The Startup Showcase portion of the conference featured 25 up-and-coming companies from the Dartmouth community, whose founders stood next to laptops or displays and continuously made their business pitch to conference attendees. Between sessions, the halls of Tuck teemed with students and faculty rushing to the next discussion, often stopping just long enough to hear one or two presentations.
The highlight of the Dartmouth Ventures Conference was undoubtedly the final round of the Entrepreneurship Contest, held at the end of the day in Georgiopoulos Classroom. In a scene reminiscent of the television show “Shark Tank,” each of the three finalists made their presentations to the panel of judges: Jeff Blackburn D’91, senior vice president, business development, Amazon; Dan Richards T’03, founder and CEO, Global Rescue; and Matt Rightmire T’96, managing director, Borealis Ventures.
The winners, Kamei and Miles, say they look forward to pouring their winnings back into the company as they take their next step: locating capital to commence production.
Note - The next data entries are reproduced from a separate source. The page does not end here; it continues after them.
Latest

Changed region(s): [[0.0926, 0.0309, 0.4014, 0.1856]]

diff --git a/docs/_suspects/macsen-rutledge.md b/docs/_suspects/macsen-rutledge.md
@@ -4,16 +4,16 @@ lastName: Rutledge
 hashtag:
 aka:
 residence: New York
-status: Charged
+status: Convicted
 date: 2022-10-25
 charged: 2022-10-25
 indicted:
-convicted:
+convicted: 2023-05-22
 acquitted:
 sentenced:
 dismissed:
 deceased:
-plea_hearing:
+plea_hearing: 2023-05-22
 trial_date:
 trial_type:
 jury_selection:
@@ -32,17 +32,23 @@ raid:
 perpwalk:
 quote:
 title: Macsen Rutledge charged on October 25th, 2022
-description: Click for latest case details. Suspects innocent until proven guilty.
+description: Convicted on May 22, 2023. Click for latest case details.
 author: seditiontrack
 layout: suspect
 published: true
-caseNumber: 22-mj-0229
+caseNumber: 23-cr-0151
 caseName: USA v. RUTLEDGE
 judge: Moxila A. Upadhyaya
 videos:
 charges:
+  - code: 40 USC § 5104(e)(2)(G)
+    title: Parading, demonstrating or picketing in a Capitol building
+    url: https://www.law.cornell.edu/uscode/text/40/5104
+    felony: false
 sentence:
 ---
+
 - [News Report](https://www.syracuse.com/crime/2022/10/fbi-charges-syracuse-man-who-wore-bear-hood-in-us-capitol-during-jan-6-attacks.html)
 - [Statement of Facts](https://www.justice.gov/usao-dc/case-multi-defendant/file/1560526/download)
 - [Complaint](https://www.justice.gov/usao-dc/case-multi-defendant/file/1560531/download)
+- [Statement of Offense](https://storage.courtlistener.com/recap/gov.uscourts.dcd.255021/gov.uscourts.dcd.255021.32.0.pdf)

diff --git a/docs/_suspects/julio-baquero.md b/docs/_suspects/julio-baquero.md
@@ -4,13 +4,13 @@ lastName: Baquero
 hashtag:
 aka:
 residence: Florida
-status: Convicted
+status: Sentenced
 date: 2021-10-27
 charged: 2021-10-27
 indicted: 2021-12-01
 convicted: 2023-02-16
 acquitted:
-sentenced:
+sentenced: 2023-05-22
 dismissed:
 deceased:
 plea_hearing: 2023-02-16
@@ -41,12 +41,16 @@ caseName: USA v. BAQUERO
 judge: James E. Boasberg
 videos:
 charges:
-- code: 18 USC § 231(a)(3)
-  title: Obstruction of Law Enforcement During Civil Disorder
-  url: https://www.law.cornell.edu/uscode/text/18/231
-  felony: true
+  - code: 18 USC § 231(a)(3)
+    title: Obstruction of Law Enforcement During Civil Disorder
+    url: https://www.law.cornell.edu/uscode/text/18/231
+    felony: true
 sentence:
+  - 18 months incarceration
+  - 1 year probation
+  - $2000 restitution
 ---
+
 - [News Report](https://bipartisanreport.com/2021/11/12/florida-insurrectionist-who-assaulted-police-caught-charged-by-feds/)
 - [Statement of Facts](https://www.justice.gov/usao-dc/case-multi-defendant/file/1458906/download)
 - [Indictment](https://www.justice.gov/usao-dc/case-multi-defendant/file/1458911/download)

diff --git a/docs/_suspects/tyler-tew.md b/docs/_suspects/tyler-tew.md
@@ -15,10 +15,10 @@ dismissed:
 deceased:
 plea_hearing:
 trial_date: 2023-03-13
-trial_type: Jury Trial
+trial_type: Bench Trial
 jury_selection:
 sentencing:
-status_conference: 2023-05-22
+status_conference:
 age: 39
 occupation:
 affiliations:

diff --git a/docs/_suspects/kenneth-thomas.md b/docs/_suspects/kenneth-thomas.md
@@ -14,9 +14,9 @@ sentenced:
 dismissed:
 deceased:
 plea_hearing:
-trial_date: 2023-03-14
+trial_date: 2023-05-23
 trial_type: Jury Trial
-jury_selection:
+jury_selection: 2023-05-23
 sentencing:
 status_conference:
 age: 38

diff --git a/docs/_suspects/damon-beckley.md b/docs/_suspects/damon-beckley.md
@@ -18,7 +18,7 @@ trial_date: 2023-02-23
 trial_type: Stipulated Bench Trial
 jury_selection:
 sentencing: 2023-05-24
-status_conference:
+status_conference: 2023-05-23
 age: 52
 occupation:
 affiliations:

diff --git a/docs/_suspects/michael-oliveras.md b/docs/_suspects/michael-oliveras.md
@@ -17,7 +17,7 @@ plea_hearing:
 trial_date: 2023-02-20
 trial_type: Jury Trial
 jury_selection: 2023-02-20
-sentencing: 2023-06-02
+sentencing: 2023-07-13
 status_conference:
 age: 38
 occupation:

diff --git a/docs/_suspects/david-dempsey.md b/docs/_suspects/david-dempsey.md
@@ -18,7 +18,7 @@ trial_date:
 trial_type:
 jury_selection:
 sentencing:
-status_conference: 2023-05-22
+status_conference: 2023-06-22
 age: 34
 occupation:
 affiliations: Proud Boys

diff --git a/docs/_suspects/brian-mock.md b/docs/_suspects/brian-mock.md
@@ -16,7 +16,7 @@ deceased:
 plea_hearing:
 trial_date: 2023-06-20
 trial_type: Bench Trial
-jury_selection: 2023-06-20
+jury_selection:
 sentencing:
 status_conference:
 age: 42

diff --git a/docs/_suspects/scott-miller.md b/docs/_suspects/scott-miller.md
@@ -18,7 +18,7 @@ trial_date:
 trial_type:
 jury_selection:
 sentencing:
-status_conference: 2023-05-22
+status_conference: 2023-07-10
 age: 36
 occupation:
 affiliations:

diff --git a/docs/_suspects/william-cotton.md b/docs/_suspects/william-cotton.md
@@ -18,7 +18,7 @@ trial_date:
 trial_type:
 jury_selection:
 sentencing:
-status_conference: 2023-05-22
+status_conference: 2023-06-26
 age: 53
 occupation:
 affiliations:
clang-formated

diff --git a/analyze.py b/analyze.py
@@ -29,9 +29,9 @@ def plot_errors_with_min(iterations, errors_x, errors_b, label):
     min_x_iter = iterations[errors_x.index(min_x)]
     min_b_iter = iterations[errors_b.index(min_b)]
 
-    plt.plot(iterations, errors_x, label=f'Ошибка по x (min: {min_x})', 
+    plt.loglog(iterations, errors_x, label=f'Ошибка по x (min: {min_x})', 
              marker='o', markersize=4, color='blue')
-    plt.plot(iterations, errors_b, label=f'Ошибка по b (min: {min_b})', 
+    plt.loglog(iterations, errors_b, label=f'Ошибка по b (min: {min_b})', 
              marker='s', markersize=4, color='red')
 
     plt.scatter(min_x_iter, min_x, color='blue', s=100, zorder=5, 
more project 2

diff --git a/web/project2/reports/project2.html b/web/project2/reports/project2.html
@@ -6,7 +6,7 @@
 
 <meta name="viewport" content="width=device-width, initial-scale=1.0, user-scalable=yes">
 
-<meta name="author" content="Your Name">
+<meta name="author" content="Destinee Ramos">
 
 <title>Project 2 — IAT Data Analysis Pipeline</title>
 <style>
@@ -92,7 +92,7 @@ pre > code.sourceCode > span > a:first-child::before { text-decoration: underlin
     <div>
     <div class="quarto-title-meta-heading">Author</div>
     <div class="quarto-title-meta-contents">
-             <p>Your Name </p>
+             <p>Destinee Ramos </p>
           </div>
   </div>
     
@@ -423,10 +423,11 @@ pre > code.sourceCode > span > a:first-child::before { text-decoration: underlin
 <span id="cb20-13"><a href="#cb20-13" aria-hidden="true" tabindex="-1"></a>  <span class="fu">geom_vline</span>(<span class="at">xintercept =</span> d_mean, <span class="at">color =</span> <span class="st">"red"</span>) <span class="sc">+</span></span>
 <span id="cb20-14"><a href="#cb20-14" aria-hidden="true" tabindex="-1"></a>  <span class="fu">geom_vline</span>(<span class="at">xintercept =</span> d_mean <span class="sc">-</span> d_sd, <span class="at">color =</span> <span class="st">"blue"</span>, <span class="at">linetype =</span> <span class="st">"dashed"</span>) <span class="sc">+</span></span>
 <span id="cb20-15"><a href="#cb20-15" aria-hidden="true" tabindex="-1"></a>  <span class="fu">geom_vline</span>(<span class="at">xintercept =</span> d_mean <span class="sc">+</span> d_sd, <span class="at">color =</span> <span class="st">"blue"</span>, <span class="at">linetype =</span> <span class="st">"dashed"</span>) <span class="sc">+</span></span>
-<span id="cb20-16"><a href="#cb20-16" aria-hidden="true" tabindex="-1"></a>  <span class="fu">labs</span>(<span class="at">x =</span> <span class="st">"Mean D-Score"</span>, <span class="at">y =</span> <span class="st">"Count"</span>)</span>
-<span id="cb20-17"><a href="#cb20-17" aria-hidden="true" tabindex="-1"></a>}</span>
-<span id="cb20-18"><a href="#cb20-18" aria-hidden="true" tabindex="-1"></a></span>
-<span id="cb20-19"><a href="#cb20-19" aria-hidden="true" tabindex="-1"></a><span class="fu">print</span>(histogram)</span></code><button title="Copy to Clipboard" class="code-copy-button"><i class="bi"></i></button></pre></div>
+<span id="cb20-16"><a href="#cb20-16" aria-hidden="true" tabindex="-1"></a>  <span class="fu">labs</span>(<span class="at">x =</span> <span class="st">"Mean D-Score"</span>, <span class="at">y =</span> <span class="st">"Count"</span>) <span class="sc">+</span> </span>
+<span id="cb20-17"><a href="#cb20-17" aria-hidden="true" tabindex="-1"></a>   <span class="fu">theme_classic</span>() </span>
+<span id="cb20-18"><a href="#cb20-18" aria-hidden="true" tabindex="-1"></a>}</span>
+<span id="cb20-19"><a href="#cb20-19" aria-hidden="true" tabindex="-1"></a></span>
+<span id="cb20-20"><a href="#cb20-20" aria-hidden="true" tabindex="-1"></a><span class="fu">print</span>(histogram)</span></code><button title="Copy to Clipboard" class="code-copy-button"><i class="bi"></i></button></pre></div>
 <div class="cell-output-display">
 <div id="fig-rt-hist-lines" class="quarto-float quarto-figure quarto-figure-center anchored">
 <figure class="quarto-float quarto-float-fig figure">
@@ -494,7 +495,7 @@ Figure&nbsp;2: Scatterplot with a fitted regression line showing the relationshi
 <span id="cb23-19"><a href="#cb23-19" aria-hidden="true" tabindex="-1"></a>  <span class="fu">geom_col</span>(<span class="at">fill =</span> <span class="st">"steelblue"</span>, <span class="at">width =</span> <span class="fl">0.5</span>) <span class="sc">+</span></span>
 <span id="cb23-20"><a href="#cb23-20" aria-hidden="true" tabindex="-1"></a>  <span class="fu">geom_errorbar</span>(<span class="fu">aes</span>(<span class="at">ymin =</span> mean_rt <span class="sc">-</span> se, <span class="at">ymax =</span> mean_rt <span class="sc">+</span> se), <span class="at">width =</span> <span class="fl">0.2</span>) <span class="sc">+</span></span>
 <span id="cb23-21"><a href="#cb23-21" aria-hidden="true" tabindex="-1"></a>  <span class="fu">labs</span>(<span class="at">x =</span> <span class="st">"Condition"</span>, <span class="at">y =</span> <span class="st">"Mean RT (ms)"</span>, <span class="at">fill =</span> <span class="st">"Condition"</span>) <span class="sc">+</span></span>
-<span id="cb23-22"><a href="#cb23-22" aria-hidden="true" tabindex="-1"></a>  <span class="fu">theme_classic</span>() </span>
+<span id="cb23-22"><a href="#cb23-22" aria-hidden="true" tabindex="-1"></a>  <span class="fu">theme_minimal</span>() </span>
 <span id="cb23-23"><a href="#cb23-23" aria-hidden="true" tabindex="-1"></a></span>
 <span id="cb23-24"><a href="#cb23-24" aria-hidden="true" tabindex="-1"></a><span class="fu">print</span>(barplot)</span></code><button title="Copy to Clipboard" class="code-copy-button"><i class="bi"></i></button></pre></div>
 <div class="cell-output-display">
After an introduction to a restaurant supply executive—an encounter facilitated by the Dartmouth network—the students attended a trade show in March, where they received more than 2,000 pre-orders for Tray Bien in just two days. “We keep saying to each other that this would not have happened if we weren’t at Dartmouth and if not for our mentors,” said Kamei, whose product will retail for $32.
“We have learned so much this past week with Dartmouth Ventures. It’s been the most exciting time of our Dartmouth careers—and possibly our lives,” added Miles.